Source: 1024 greenstreet at flic.kr/p/mMEgi. I know, I know: this image doesn’t really have the right feel to it. I had a hard time finding one that did have that ancient-Israel sort of aesthetic, though, let alone such an image in the public domain or creative commons!

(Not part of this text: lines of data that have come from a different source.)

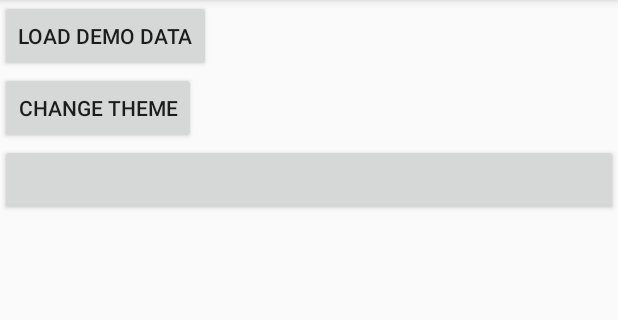
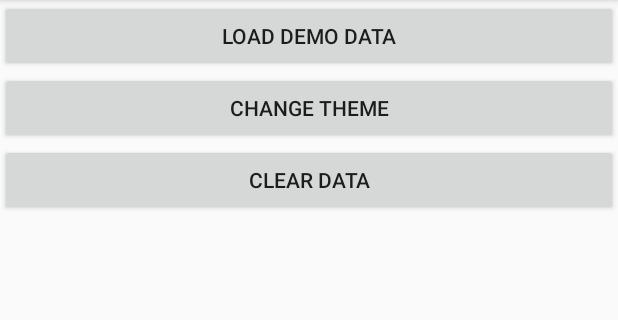
Before and after one commit to olaven/modulist, an Android app: the screen it shows after launch (MainActivity), in the side drawer, after a tap on "Settings", on a phone screen of 412 x 824 dp, the part 84-404 px from its top. Run offline under Robolectric (Android 15) with nearby library versions, the phone set to English and light mode, and no system bars; our stand-ins replace Room's generated code.

Commit message:
added setting for deleting data

```diff
--- a/app/src/main/java/org/olaven/modulist/database/dao/ListRelationDAO.kt
+++ b/app/src/main/java/org/olaven/modulist/database/dao/ListRelationDAO.kt
@@ -13,4 +13,7 @@ interface ListRelationDAO: CommonDAO<ListRelation> {
 
     @Query("select * from ListRelation where parent = :parent")
     fun getByParent(parent: Long): LiveData<List<ListRelation>>
+
+    @Query("delete from ListRelation")
+    fun deleteAll()
 }
--- a/app/src/main/java/org/olaven/modulist/database/model/ListRelationModel.kt
+++ b/app/src/main/java/org/olaven/modulist/database/model/ListRelationModel.kt
@@ -1,6 +1,8 @@
 package org.olaven.modulist.database.model
 
 import android.app.Application
+import kotlinx.coroutines.Dispatchers
+import kotlinx.coroutines.launch
 import org.olaven.modulist.database.AppDatabase
 import org.olaven.modulist.database.entity.ListRelation
 import org.olaven.modulist.database.repository.CommonRepository
@@ -12,4 +14,8 @@ class ListRelationModel(application: Application): CommonModel<ListRelation>(app
     override val repository = ListRelationRepository(
         AppDatabase.getDatabase(application.applicationContext).listRelationDAO()
     )
+
+    fun deleteAll() = scope.launch(Dispatchers.IO) {
+        repository.deleteAll()
+    }
 }
--- a/app/src/main/java/org/olaven/modulist/database/repository/ListRelationRepository.kt
+++ b/app/src/main/java/org/olaven/modulist/database/repository/ListRelationRepository.kt
@@ -15,4 +15,8 @@ class ListRelationRepository(private val listRelationDAO: ListRelationDAO): Comm
     @WorkerThread
     suspend fun getByChildId(id: Long): LiveData<List<ListRelation>> =
         listRelationDAO.getByChild(id)
+
+    @WorkerThread
+    suspend fun deleteAll() =
+            listRelationDAO.deleteAll()
 }
--- a/app/src/main/res/layout/fragment_settings.xml
+++ b/app/src/main/res/layout/fragment_settings.xml
@@ -18,14 +18,18 @@
                 android:id="@+id/fragment_settings_button_load_demo_data"
                 android:text="@string/load_demo_data"
                 android:layout_height="wrap_content"
-                android:layout_width="wrap_content"/>
+                android:layout_width="match_parent"/>
         <Button
                 android:id="@+id/fragment_settings_button_change_theme"
                 android:text="@string/change_theme"
                 android:layout_height="wrap_content"
-                android:layout_width="wrap_content"/>
+                android:layout_width="match_parent"/>
 
-        <Button android:layout_width="match_parent" android:layout_height="wrap_content"/>
+        <Button
+                android:id="@+id/fragment_settings_button_clear_data"
+                android:text="Clear data"
+                android:layout_width="match_parent"
+                android:layout_height="wrap_content"/>
     </LinearLayout>
 
 </FrameLayout>
```
Also changed, not shown: app/src/main/java/org/olaven/modulist/fragments/SettingsFragment.kt (+15 -5 lines).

The stories all agree that the Cainites have two heads that sometimes or often disagree, perhaps because they were cursed by God. The stories also all note that the Cainites live in an underground cavern, called either Arka or Tebel, where they have few resources under a faint light or a false sun. Of course, based on the evidence, I’m inclined to say Solomon for all his wisdom was wrong when he ruled that a Cainite was one person: two heads means two brains, which means two minds, which means two people. So rather than saying that a Cainite’s heads sometimes disagree, for instance, it might be more accurate to say that Cainite twins sometimes disagree. Given the story of the Cainite who took an Israelite wife and had seven children, one and only one of whom appeared to be a Cainite, we might speculate that they are humans, and their bicephaly is a recessive genetic trait. But more interesting to me is to wonder what the society of Arka—or Tebel—would be like: What would be their laws? How would they marry? (Note that, in Israel, the Cainite took only one wife rather than two.) What attitude would people with no exclusive claim to their own bodies have toward the ownership of property? What would be the history of their philosophy? Similar questions are posed, and some answers ventured, in other works featuring societies of bicephalic twins: Shelley Jackson’s novel Half-Life and Alluria Publishing’s Remarkable Races: The Taddol RPG supplements. But I would appreciate fuller answers, so you should feel free to offer your own.
Posted by Christian H.